[Exercise goal] In this material, which lines include the string "pexact"? Show them.

[Information]
- - -
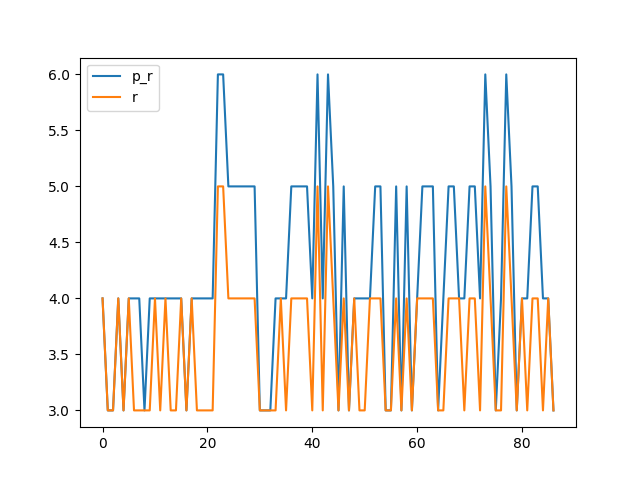
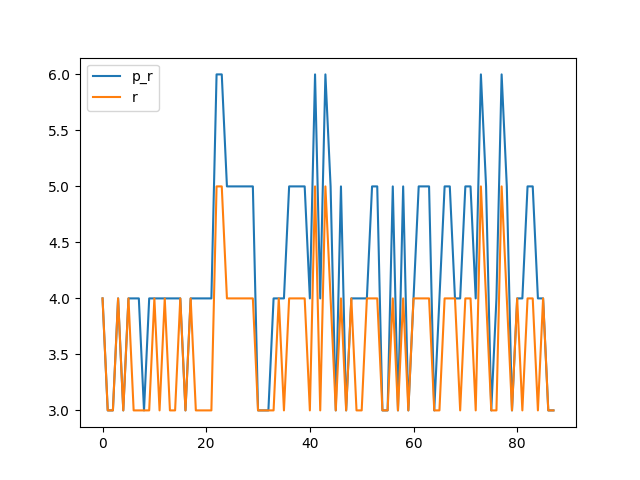
0x0057

diff --git a/benchmark.md b/benchmark.md
@@ -172,16 +172,18 @@ Synthesising 0x0055 pexact:182 r=4 exact:192 r=4
 
 Synthesising 0x0056 pexact:224 r=3 exact:224 r=3
 
+Synthesising 0x0057 pexact:216 r=3 exact:216 r=3
+
 ```mermaid
 xychart-beta
     title "Comparison powertwoexact twoexact"
-    x-axis [0, 1, 2, 3, 4, 5, 6, 7, 8, 9, 10, 11, 12, 13, 14, 15, 16, 17, 18, 19, 20, 21, 22, 23, 24, 25, 26, 27, 28, 29, 30, 31, 32, 33, 34, 35, 36, 37, 38, 39, 40, 41, 42, 43, 44, 45, 46, 47, 48, 49, 50, 51, 52, 53, 54, 55, 56, 57, 58, 59, 60, 61, 62, 63, 64, 65, 66, 67, 68, 69, 70, 71, 72, 73, 74, 75, 76, 77, 78, 79, 80, 81, 82, 83, 84, 85, 86]
+    x-axis [0, 1, 2, 3, 4, 5, 6, 7, 8, 9, 10, 11, 12, 13, 14, 15, 16, 17, 18, 19, 20, 21, 22, 23, 24, 25, 26, 27, 28, 29, 30, 31, 32, 33, 34, 35, 36, 37, 38, 39, 40, 41, 42, 43, 44, 45, 46, 47, 48, 49, 50, 51, 52, 53, 54, 55, 56, 57, 58, 59, 60, 61, 62, 63, 64, 65, 66, 67, 68, 69, 70, 71, 72, 73, 74, 75, 76, 77, 78, 79, 80, 81, 82, 83, 84, 85, 86, 87]
     y-axis "Switching Activity" 0-->472
-    line [96, 152, 152, 182, 152, 182, 208, 182, 152, 208, 182, 182, 182, 182, 182, 182, 152, 182, 208, 182, 208, 182, 406, 400, 336, 310, 310, 304, 310, 304, 224, 216, 152, 208, 182, 182, 336, 310, 310, 304, 208, 406, 182, 400, 310, 224, 304, 216, 182, 182, 182, 182, 310, 304, 224, 216, 310, 224, 304, 216, 280, 326, 326, 238, 152, 208, 336, 310, 182, 182, 310, 304, 208, 406, 310, 224, 182, 400, 304, 216, 182, 182, 310, 304, 182, 182, 224]
-    line [192, 152, 152, 312, 152, 352, 224, 192, 192, 224, 352, 216, 320, 216, 216, 352, 152, 326, 224, 216, 224, 192, 464, 448, 352, 344, 344, 320, 336, 352, 224, 216, 192, 224, 318, 192, 352, 344, 344, 312, 224, 448, 192, 440, 344, 224, 312, 216, 320, 216, 216, 280, 344, 312, 224, 216, 344, 224, 320, 216, 344, 336, 344, 288, 152, 224, 352, 336, 320, 192, 344, 320, 224, 472, 336, 224, 192, 448, 312, 216, 248, 192, 320, 352, 216, 192, 224]
-    line [241.7471264367816, 241.7471264367816, 241.7471264367816, 241.7471264367816, 241.7471264367816, 241.7471264367816, 241.7471264367816, 241.7471264367816, 241.7471264367816, 241.7471264367816, 241.7471264367816, 241.7471264367816, 241.7471264367816, 241.7471264367816, 241.7471264367816, 241.7471264367816, 241.7471264367816, 241.7471264367816, 241.7471264367816, 241.7471264367816, 241.7471264367816, 241.7471264367816, 241.7471264367816, 241.7471264367816, 241.7471264367816, 241.7471264367816, 241.7471264367816, 241.7471264367816, 241.7471264367816, 241.7471264367816, 241.7471264367816, 241.7471264367816, 241.7471264367816, 241.7471264367816, 241.7471264367816, 241.7471264367816, 241.7471264367816, 241.7471264367816, 241.7471264367816, 241.7471264367816, 241.7471264367816, 241.7471264367816, 241.7471264367816, 241.7471264367816, 241.7471264367816, 241.7471264367816, 241.7471264367816, 241.7471264367816, 241.7471264367816, 241.7471264367816, 241.7471264367816, 241.7471264367816, 241.7471264367816, 241.7471264367816, 241.7471264367816, 241.7471264367816, 241.7471264367816, 241.7471264367816, 241.7471264367816, 241.7471264367816, 241.7471264367816, 241.7471264367816, 241.7471264367816, 241.7471264367816, 241.7471264367816, 241.7471264367816, 241.7471264367816, 241.7471264367816, 241.7471264367816, 241.7471264367816, 241.7471264367816, 241.7471264367816, 241.7471264367816, 241.7471264367816, 241.7471264367816, 241.7471264367816, 241.7471264367816, 241.7471264367816, 241.7471264367816, 241.7471264367816, 241.7471264367816, 241.7471264367816, 241.7471264367816, 241.7471264367816, 241.7471264367816, 241.7471264367816, 241.7471264367816]
-    line [277.9310344827586, 277.9310344827586, 277.9310344827586, 277.9310344827586, 277.9310344827586, 277.9310344827586, 277.9310344827586, 277.9310344827586, 277.9310344827586, 277.9310344827586, 277.9310344827586, 277.9310344827586, 277.9310344827586, 277.9310344827586, 277.9310344827586, 277.9310344827586, 277.9310344827586, 277.9310344827586, 277.9310344827586, 277.9310344827586, 277.9310344827586, 277.9310344827586, 277.9310344827586, 277.9310344827586, 277.9310344827586, 277.9310344827586, 277.9310344827586, 277.9310344827586, 277.9310344827586, 277.9310344827586, 277.9310344827586, 277.9310344827586, 277.9310344827586, 277.9310344827586, 277.9310344827586, 277.9310344827586, 277.9310344827586, 277.9310344827586, 277.9310344827586, 277.9310344827586, 277.9310344827586, 277.9310344827586, 277.9310344827586, 277.9310344827586, 277.9310344827586, 277.9310344827586, 277.9310344827586, 277.9310344827586, 277.9310344827586, 277.9310344827586, 277.9310344827586, 277.9310344827586, 277.9310344827586, 277.9310344827586, 277.9310344827586, 277.9310344827586, 277.9310344827586, 277.9310344827586, 277.9310344827586, 277.9310344827586, 277.9310344827586, 277.9310344827586, 277.9310344827586, 277.9310344827586, 277.9310344827586, 277.9310344827586, 277.9310344827586, 277.9310344827586, 277.9310344827586, 277.9310344827586, 277.9310344827586, 277.9310344827586, 277.9310344827586, 277.9310344827586, 277.9310344827586, 277.9310344827586, 277.9310344827586, 277.9310344827586, 277.9310344827586, 277.9310344827586, 277.9310344827586, 277.9310344827586, 277.9310344827586, 277.9310344827586, 277.9310344827586, 277.9310344827586, 277.9310344827586]
-    bar [80, 60, 60, 80, 60, 80, 80, 80, 60, 80, 80, 80, 80, 80, 80, 80, 60, 80, 80, 80, 80, 80, 120, 120, 100, 100, 100, 100, 100, 100, 60, 60, 60, 80, 80, 80, 100, 100, 100, 100, 80, 120, 80, 120, 100, 60, 100, 60, 80, 80, 80, 80, 100, 100, 60, 60, 100, 60, 100, 60, 80, 100, 100, 100, 60, 80, 100, 100, 80, 80, 100, 100, 80, 120, 100, 60, 80, 120, 100, 60, 80, 80, 100, 100, 80, 80, 60]
-    bar [80, 60, 60, 80, 60, 80, 60, 60, 60, 60, 80, 60, 80, 60, 60, 80, 60, 80, 60, 60, 60, 60, 100, 100, 80, 80, 80, 80, 80, 80, 60, 60, 60, 60, 80, 60, 80, 80, 80, 80, 60, 100, 60, 100, 80, 60, 80, 60, 80, 60, 60, 80, 80, 80, 60, 60, 80, 60, 80, 60, 80, 80, 80, 80, 60, 60, 80, 80, 80, 60, 80, 80, 60, 100, 80, 60, 60, 100, 80, 60, 80, 60, 80, 80, 60, 80, 60]
+    line [96, 152, 152, 182, 152, 182, 208, 182, 152, 208, 182, 182, 182, 182, 182, 182, 152, 182, 208, 182, 208, 182, 406, 400, 336, 310, 310, 304, 310, 304, 224, 216, 152, 208, 182, 182, 336, 310, 310, 304, 208, 406, 182, 400, 310, 224, 304, 216, 182, 182, 182, 182, 310, 304, 224, 216, 310, 224, 304, 216, 280, 326, 326, 238, 152, 208, 336, 310, 182, 182, 310, 304, 208, 406, 310, 224, 182, 400, 304, 216, 182, 182, 310, 304, 182, 182, 224, 216]
+    line [192, 152, 152, 312, 152, 352, 224, 192, 192, 224, 352, 216, 320, 216, 216, 352, 152, 326, 224, 216, 224, 192, 464, 448, 352, 344, 344, 320, 336, 352, 224, 216, 192, 224, 318, 192, 352, 344, 344, 312, 224, 448, 192, 440, 344, 224, 312, 216, 320, 216, 216, 280, 344, 312, 224, 216, 344, 224, 320, 216, 344, 336, 344, 288, 152, 224, 352, 336, 320, 192, 344, 320, 224, 472, 336, 224, 192, 448, 312, 216, 248, 192, 320, 352, 216, 192, 224, 216]
+    line [241.45454545454547, 241.45454545454547, 241.45454545454547, 241.45454545454547, 241.45454545454547, 241.45454545454547, 241.45454545454547, 241.45454545454547, 241.45454545454547, 241.45454545454547, 241.45454545454547, 241.45454545454547, 241.45454545454547, 241.45454545454547, 241.45454545454547, 241.45454545454547, 241.45454545454547, 241.45454545454547, 241.45454545454547, 241.45454545454547, 241.45454545454547, 241.45454545454547, 241.45454545454547, 241.45454545454547, 241.45454545454547, 241.45454545454547, 241.45454545454547, 241.45454545454547, 241.45454545454547, 241.45454545454547, 241.45454545454547, 241.45454545454547, 241.45454545454547, 241.45454545454547, 241.45454545454547, 241.45454545454547, 241.45454545454547, 241.45454545454547, 241.45454545454547, 241.45454545454547, 241.45454545454547, 241.45454545454547, 241.45454545454547, 241.45454545454547, 241.45454545454547, 241.45454545454547, 241.45454545454547, 241.45454545454547, 241.45454545454547, 241.45454545454547, 241.45454545454547, 241.45454545454547, 241.45454545454547, 241.45454545454547, 241.45454545454547, 241.45454545454547, 241.45454545454547, 241.45454545454547, 241.45454545454547, 241.45454545454547, 241.45454545454547, 241.45454545454547, 241.45454545454547, 241.45454545454547, 241.45454545454547, 241.45454545454547, 241.45454545454547, 241.45454545454547, 241.45454545454547, 241.45454545454547, 241.45454545454547, 241.45454545454547, 241.45454545454547, 241.45454545454547, 241.45454545454547, 241.45454545454547, 241.45454545454547, 241.45454545454547, 241.45454545454547, 241.45454545454547, 241.45454545454547, 241.45454545454547, 241.45454545454547, 241.45454545454547, 241.45454545454547, 241.45454545454547, 241.45454545454547, 241.45454545454547]
+    line [277.22727272727275, 277.22727272727275, 277.22727272727275, 277.22727272727275, 277.22727272727275, 277.22727272727275, 277.22727272727275, 277.22727272727275, 277.22727272727275, 277.22727272727275, 277.22727272727275, 277.22727272727275, 277.22727272727275, 277.22727272727275, 277.22727272727275, 277.22727272727275, 277.22727272727275, 277.22727272727275, 277.22727272727275, 277.22727272727275, 277.22727272727275, 277.22727272727275, 277.22727272727275, 277.22727272727275, 277.22727272727275, 277.22727272727275, 277.22727272727275, 277.22727272727275, 277.22727272727275, 277.22727272727275, 277.22727272727275, 277.22727272727275, 277.22727272727275, 277.22727272727275, 277.22727272727275, 277.22727272727275, 277.22727272727275, 277.22727272727275, 277.22727272727275, 277.22727272727275, 277.22727272727275, 277.22727272727275, 277.22727272727275, 277.22727272727275, 277.22727272727275, 277.22727272727275, 277.22727272727275, 277.22727272727275, 277.22727272727275, 277.22727272727275, 277.22727272727275, 277.22727272727275, 277.22727272727275, 277.22727272727275, 277.22727272727275, 277.22727272727275, 277.22727272727275, 277.22727272727275, 277.22727272727275, 277.22727272727275, 277.22727272727275, 277.22727272727275, 277.22727272727275, 277.22727272727275, 277.22727272727275, 277.22727272727275, 277.22727272727275, 277.22727272727275, 277.22727272727275, 277.22727272727275, 277.22727272727275, 277.22727272727275, 277.22727272727275, 277.22727272727275, 277.22727272727275, 277.22727272727275, 277.22727272727275, 277.22727272727275, 277.22727272727275, 277.22727272727275, 277.22727272727275, 277.22727272727275, 277.22727272727275, 277.22727272727275, 277.22727272727275, 277.22727272727275, 277.22727272727275, 277.22727272727275]
+    bar [80, 60, 60, 80, 60, 80, 80, 80, 60, 80, 80, 80, 80, 80, 80, 80, 60, 80, 80, 80, 80, 80, 120, 120, 100, 100, 100, 100, 100, 100, 60, 60, 60, 80, 80, 80, 100, 100, 100, 100, 80, 120, 80, 120, 100, 60, 100, 60, 80, 80, 80, 80, 100, 100, 60, 60, 100, 60, 100, 60, 80, 100, 100, 100, 60, 80, 100, 100, 80, 80, 100, 100, 80, 120, 100, 60, 80, 120, 100, 60, 80, 80, 100, 100, 80, 80, 60, 60]
+    bar [80, 60, 60, 80, 60, 80, 60, 60, 60, 60, 80, 60, 80, 60, 60, 80, 60, 80, 60, 60, 60, 60, 100, 100, 80, 80, 80, 80, 80, 80, 60, 60, 60, 60, 80, 60, 80, 80, 80, 80, 60, 100, 60, 100, 80, 60, 80, 60, 80, 60, 60, 80, 80, 80, 60, 60, 80, 60, 80, 60, 80, 80, 80, 80, 60, 60, 80, 80, 80, 60, 80, 80, 60, 100, 80, 60, 60, 100, 80, 60, 80, 60, 80, 80, 60, 80, 60, 60]
 ```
- - -
[Exercise result]
@@ -172,16 +172,18 @@ Synthesising 0x0055 pexact:182 r=4 exact:192 r=4
 Synthesising 0x0056 pexact:224 r=3 exact:224 r=3
+Synthesising 0x0057 pexact:216 r=3 exact:216 r=3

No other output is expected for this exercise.